___ INPUT DATA

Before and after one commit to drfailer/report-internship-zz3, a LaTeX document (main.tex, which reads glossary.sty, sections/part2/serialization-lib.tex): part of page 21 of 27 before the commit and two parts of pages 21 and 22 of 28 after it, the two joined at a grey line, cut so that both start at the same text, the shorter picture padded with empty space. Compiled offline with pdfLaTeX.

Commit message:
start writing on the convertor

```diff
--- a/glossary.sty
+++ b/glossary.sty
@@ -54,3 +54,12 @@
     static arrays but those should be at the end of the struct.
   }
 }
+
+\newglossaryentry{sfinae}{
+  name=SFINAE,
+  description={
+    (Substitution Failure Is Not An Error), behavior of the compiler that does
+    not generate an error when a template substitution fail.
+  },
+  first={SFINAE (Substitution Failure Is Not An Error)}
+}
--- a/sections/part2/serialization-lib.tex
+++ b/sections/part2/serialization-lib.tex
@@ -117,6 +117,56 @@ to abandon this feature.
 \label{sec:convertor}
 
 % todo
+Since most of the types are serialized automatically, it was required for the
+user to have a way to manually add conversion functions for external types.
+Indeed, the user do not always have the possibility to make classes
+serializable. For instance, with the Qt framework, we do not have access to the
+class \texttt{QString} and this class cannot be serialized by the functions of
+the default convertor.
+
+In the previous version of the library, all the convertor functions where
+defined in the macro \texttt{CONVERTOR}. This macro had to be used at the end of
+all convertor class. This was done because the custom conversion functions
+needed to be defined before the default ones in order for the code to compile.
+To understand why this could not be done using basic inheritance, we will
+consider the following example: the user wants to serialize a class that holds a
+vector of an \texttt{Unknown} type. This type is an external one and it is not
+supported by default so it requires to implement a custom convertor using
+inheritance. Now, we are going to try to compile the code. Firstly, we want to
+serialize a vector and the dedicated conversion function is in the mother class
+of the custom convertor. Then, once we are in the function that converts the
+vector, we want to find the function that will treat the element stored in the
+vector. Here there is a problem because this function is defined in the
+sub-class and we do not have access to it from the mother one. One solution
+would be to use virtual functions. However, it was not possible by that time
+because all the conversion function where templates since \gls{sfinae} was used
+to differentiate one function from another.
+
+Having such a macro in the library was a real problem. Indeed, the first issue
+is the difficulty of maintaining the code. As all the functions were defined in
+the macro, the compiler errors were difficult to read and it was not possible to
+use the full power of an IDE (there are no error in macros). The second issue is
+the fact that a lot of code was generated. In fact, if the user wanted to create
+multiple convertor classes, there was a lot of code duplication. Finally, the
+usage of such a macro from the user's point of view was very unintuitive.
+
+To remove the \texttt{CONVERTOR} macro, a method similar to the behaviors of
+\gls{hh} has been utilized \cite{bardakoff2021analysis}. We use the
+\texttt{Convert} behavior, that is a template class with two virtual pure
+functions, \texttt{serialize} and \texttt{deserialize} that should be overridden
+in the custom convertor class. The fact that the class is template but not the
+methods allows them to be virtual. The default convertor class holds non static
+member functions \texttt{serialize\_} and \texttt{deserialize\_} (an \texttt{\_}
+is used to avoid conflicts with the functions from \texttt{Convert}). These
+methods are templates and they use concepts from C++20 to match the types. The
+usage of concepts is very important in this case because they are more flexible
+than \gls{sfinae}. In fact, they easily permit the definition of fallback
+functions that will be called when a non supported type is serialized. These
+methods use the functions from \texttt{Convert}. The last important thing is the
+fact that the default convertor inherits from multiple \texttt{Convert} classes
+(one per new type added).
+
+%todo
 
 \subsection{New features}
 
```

______
___ INPUT DATA

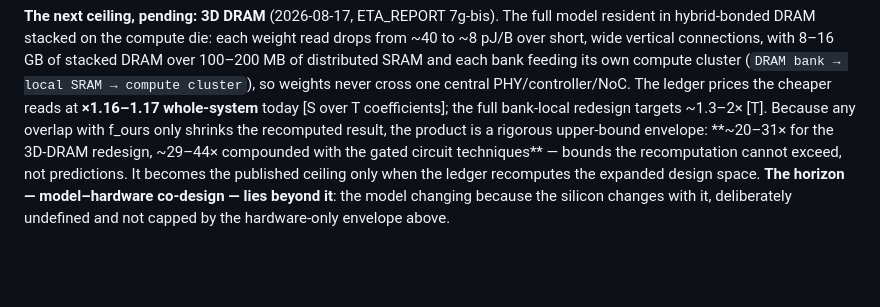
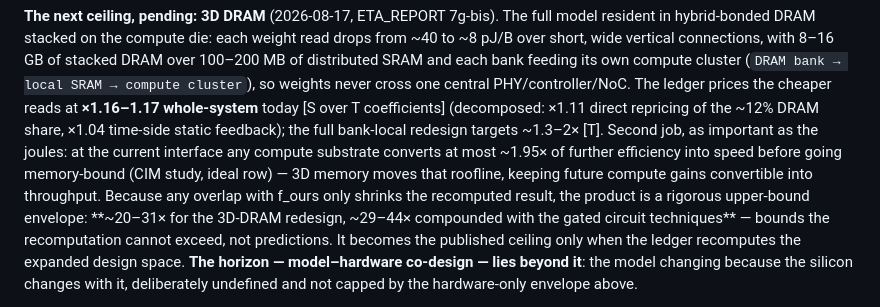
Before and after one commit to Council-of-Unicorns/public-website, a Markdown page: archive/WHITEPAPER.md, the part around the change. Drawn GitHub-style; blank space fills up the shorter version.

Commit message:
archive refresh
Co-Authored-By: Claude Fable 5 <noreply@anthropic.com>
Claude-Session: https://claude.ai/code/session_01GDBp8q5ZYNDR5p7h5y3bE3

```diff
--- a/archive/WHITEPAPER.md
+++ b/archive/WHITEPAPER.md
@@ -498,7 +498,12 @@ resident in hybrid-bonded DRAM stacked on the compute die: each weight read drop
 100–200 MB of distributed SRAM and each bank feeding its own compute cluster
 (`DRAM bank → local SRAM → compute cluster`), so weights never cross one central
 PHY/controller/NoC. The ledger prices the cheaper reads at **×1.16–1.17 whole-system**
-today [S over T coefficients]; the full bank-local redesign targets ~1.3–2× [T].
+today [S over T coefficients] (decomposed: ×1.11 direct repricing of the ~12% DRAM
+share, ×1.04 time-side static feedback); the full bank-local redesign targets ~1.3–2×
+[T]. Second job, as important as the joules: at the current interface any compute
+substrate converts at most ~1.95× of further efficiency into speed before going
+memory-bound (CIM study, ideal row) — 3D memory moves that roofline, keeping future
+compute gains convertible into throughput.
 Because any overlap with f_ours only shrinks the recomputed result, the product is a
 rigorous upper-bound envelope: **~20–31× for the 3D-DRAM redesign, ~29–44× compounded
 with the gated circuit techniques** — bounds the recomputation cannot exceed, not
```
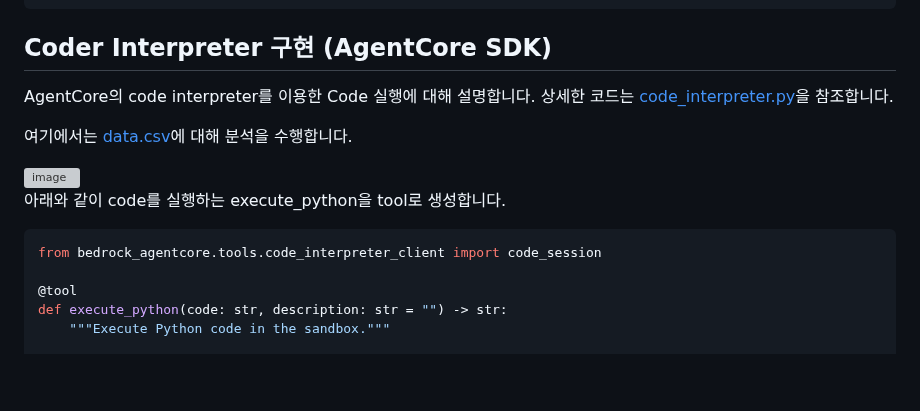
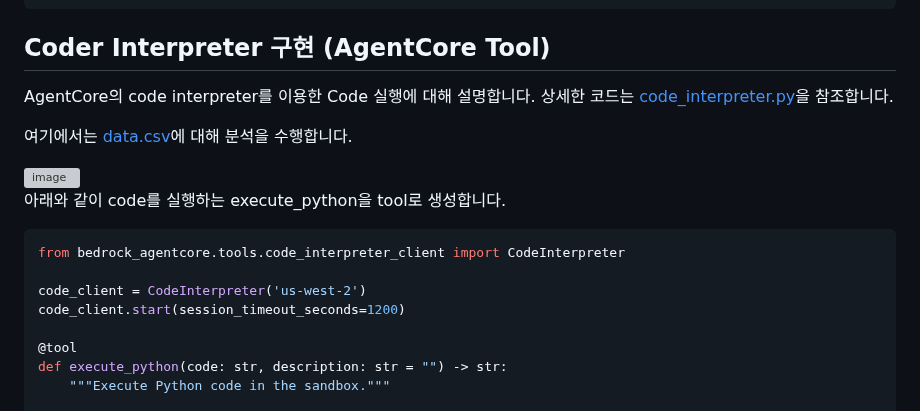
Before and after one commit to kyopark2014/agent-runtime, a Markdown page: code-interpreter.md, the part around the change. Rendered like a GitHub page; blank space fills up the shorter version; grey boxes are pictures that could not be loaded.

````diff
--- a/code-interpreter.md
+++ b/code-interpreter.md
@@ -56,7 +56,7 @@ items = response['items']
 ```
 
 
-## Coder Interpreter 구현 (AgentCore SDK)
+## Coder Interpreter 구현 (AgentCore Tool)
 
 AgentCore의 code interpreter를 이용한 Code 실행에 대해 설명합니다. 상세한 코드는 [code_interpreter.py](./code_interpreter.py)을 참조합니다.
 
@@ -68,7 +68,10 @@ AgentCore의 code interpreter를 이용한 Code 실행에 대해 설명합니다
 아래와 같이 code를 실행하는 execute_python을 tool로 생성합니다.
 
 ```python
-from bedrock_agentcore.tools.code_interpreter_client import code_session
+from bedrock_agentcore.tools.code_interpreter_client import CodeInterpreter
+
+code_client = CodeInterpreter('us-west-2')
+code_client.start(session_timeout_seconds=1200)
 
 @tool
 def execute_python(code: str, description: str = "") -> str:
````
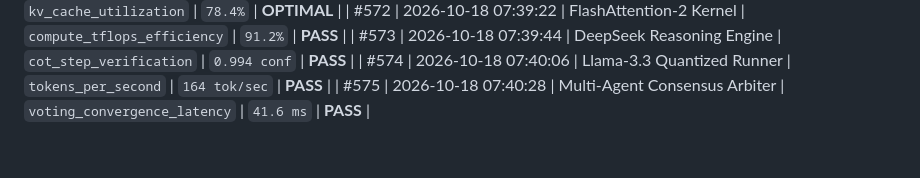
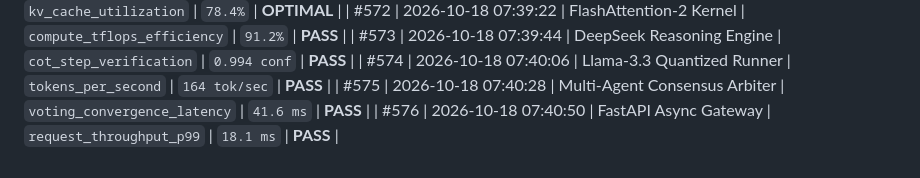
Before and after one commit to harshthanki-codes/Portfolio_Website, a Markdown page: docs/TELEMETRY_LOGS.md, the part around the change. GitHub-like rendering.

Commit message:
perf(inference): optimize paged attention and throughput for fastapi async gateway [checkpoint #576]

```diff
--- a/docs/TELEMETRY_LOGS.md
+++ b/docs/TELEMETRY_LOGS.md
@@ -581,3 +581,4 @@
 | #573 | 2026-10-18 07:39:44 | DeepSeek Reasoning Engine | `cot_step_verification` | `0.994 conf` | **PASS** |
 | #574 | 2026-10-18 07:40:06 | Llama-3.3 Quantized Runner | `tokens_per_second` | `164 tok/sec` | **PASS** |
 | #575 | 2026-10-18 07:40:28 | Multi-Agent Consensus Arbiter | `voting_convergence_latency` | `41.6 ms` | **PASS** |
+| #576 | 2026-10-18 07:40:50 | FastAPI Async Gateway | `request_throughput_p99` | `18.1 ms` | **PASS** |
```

______
___ INPUT DATA

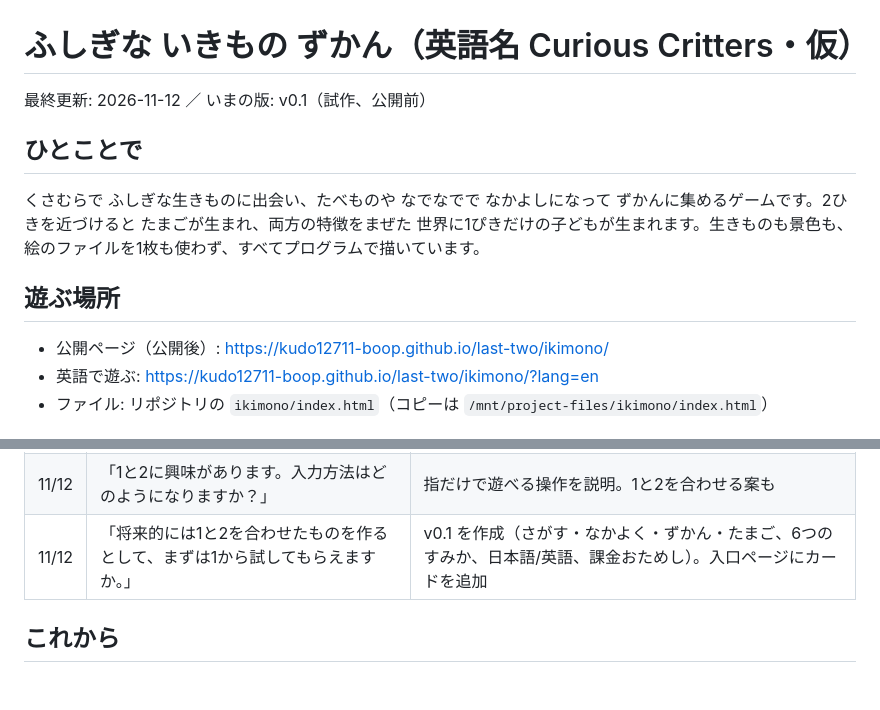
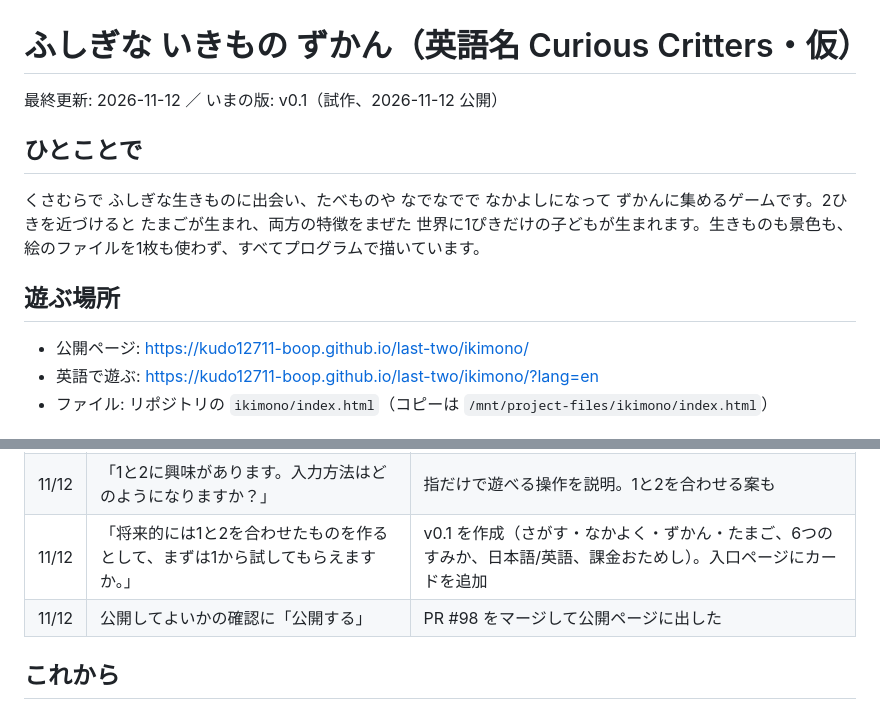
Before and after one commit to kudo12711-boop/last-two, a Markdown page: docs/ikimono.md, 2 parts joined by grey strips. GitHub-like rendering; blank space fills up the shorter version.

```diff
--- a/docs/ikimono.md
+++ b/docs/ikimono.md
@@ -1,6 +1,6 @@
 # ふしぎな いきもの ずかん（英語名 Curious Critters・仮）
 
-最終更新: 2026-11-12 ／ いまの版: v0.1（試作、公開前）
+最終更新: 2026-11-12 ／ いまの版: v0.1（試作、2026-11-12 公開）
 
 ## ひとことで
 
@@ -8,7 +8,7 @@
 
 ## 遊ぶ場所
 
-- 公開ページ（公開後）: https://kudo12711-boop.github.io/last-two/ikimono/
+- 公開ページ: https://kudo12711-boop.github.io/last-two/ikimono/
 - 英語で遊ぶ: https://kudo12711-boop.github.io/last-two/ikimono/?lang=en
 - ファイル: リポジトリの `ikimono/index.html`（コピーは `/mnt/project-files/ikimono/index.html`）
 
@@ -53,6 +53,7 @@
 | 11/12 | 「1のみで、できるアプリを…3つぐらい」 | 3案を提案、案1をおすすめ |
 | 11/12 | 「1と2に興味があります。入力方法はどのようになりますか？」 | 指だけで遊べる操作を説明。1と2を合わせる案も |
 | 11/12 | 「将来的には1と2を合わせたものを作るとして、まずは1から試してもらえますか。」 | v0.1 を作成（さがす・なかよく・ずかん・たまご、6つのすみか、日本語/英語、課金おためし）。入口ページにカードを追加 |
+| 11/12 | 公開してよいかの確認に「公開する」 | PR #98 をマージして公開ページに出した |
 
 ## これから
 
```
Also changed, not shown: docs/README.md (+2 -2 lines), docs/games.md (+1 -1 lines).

______

Report each line in the entries where the string "docs" occurs.

▸ RESULT BELOW
Before and after one commit to harshthanki-codes/Portfolio_Website, a Markdown page: docs/TELEMETRY_LOGS.md, the part around the change. GitHub-like rendering.
--- a/docs/TELEMETRY_LOGS.md
+++ b/docs/TELEMETRY_LOGS.md
Before and after one commit to kudo12711-boop/last-two, a Markdown page: docs/ikimono.md, 2 parts joined by grey strips. GitHub-like rendering; blank space fills up the shorter version.
--- a/docs/ikimono.md
+++ b/docs/ikimono.md
Also changed, not shown: docs/README.md (+2 -2 lines), docs/games.md (+1 -1 lines).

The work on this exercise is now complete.